executive producer

"No one can stand up to experience. So my greying beard helps"

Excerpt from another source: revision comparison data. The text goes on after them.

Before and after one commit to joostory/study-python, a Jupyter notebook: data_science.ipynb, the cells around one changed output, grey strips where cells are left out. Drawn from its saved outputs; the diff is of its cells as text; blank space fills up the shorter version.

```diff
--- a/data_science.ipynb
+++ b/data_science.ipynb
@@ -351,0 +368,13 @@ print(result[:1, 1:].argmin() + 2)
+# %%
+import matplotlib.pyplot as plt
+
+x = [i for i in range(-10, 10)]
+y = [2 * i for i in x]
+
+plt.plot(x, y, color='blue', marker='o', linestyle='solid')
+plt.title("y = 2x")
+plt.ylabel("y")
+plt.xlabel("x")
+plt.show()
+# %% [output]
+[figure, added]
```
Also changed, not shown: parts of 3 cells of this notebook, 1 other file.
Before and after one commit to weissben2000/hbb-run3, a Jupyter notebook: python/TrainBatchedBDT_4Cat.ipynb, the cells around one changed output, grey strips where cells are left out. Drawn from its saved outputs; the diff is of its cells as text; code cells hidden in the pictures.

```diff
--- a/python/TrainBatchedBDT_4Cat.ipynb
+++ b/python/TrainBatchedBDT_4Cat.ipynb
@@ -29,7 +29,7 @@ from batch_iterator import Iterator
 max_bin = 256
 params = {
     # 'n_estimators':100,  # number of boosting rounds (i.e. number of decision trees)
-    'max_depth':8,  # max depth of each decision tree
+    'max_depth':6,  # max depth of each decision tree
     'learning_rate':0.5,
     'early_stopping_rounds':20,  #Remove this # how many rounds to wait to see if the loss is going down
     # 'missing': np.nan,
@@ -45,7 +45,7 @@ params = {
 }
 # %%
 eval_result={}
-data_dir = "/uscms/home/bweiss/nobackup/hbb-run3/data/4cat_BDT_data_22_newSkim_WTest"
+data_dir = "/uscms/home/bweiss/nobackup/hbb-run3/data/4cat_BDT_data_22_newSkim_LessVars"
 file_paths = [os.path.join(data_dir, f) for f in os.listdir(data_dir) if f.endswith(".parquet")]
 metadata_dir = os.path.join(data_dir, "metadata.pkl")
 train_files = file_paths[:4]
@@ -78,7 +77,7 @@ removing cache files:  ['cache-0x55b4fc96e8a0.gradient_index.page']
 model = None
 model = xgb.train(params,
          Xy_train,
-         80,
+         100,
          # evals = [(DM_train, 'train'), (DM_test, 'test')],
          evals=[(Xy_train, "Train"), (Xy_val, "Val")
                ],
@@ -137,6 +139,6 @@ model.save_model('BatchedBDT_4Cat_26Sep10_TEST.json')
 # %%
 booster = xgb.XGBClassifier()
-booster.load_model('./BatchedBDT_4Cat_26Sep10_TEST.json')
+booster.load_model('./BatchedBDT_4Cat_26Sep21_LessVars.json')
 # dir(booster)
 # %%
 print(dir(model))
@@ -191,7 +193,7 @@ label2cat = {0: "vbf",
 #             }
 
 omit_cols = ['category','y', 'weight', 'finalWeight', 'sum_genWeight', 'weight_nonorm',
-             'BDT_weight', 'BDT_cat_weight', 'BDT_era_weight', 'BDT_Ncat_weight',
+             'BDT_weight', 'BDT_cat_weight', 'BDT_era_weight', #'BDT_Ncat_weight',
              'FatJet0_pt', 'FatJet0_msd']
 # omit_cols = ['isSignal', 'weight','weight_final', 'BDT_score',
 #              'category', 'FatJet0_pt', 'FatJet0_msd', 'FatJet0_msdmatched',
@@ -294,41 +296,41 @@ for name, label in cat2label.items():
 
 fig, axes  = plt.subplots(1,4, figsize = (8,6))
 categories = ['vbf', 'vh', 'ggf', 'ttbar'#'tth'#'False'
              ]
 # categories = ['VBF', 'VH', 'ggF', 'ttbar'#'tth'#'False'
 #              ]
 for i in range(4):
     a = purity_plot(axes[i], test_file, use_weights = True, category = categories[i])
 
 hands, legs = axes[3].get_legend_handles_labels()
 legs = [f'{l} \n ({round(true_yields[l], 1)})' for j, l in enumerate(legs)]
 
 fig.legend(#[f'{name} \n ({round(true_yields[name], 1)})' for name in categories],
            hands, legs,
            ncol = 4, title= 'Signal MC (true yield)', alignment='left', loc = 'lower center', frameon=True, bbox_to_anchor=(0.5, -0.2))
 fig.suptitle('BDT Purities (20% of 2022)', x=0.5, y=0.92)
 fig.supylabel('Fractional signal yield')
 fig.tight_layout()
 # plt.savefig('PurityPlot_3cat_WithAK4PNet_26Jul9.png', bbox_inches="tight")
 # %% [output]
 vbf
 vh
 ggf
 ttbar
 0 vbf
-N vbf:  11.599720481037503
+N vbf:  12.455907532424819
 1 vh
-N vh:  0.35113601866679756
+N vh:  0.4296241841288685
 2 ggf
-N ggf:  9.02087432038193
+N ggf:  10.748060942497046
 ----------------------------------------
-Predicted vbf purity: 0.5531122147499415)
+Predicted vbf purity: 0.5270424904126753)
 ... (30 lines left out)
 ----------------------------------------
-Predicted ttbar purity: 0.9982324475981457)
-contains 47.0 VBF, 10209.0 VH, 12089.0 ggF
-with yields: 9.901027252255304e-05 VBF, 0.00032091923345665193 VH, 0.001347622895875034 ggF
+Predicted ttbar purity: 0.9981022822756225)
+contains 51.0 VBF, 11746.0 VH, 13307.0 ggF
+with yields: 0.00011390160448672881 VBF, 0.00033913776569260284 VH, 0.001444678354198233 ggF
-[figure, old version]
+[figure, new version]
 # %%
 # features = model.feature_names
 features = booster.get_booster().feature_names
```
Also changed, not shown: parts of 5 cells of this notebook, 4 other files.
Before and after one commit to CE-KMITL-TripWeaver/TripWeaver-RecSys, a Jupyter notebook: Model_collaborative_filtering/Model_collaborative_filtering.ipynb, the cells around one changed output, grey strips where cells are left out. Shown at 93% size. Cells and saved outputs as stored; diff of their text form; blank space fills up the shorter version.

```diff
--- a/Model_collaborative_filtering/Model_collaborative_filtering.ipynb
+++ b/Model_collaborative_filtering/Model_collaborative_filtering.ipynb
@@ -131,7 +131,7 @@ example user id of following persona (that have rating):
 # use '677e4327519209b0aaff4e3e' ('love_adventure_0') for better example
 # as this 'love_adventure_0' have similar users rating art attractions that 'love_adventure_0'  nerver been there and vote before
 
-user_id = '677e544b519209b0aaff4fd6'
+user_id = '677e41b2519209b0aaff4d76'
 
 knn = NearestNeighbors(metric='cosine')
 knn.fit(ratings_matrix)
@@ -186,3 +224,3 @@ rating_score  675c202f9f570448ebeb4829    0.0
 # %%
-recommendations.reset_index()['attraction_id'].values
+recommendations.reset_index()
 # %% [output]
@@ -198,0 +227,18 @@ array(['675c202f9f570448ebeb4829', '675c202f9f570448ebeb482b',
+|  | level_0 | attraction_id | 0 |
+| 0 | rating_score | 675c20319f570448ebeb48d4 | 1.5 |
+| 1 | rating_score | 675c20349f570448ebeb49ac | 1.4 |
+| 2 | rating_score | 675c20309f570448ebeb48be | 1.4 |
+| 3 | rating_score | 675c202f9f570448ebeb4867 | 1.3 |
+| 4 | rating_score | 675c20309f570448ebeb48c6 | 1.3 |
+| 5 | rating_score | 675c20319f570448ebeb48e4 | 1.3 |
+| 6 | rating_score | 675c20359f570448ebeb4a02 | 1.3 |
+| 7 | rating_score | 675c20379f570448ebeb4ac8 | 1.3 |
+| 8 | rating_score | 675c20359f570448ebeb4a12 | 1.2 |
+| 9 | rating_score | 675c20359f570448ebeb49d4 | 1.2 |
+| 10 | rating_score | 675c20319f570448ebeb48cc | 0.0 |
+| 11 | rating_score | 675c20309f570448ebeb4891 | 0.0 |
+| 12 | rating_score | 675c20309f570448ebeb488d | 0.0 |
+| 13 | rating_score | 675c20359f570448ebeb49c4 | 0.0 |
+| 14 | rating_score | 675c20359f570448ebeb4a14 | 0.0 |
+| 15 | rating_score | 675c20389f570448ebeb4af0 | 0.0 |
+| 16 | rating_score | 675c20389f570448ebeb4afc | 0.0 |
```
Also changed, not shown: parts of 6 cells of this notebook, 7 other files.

How old do you have to be to be an executive producer? 'It does come in handy to mature a bit first. In my opinion, you just have to know what you are talking about and that takes time. I've done a lot of different things: bigger films, smaller ones, commercial films, international projects. I always want to go for content as much as possible and like to choose something that is socially moving. Fortunately, I have now reached a stage where i do know how things work. That is nice, but at the same time it makes you a kind of senior. Sometimes that makes me melancholic. But the advantage is that you are believed much sooner. Old people don't lie. HAHA. I enjoy being part of the whole process. And help shape it. From A to Z. Although... My process goes more from C to Q. Because that very very beginning, i'm not there. And most of the time, neither is the end. Applying for money and making sure we can start shooting a film are tasks that lie with the producer. I do often make cost estimates for applications to the Film Fund. Because, after all these years of experience, i am good at estimating the scope of a project and translating it into financial forecasts.' Do you see this profession changing very much? 'No, I don't think so. We do pay more attention to other things now like, the welfare of the whole crew and cast and 'greener filmmaking'. You can do small things: thinking about transport and not drinking from plastic cups anymore. We are trying to produce smarter and more responsibly. In the end, you always shoot on location anyway. That whole carnival always has to be moved again. I do foresee changes in working conditions. We are pretty much cowboys in the Netherlands. A standard spinning day is over after ten set hours. Today, for instance, we had a call at 6.15 in a village deep in North Holland. We were supposed to finish at 16.15. Then people still have to return home. Some people are then twelve or fourteen hours. That's why I find 15 minutes over complicated, because of those crazy hours we make anyway. I lie down for that.' What is the most important trait of an executive producer? 'Being empathetic and sensing what colleagues need. You also want everyone to flex their muscles with you. But above all: you have to know what you're talking about. You have to understand what everything on set means. If people say "don't turn that shot then because we'll go into overtime". Then you have to know what consequences that has in editing. Or "Fix it in post": then it's useful to know what that means later in the post-production process. To young people who choose the direction of production at film school, I would say that they need to get flying hours. Perhaps another important quality is: that you like operating in the background. Personally, I don't like being in the spotlight. The other day, during a production, they asked me again to play an angry neighbour. Nothing for me. But enormously complicated big call sheets, making miles of Excel sheets, working with crew from many countries within an international co-production... I'm comfortable with that.'

Link naar IMDB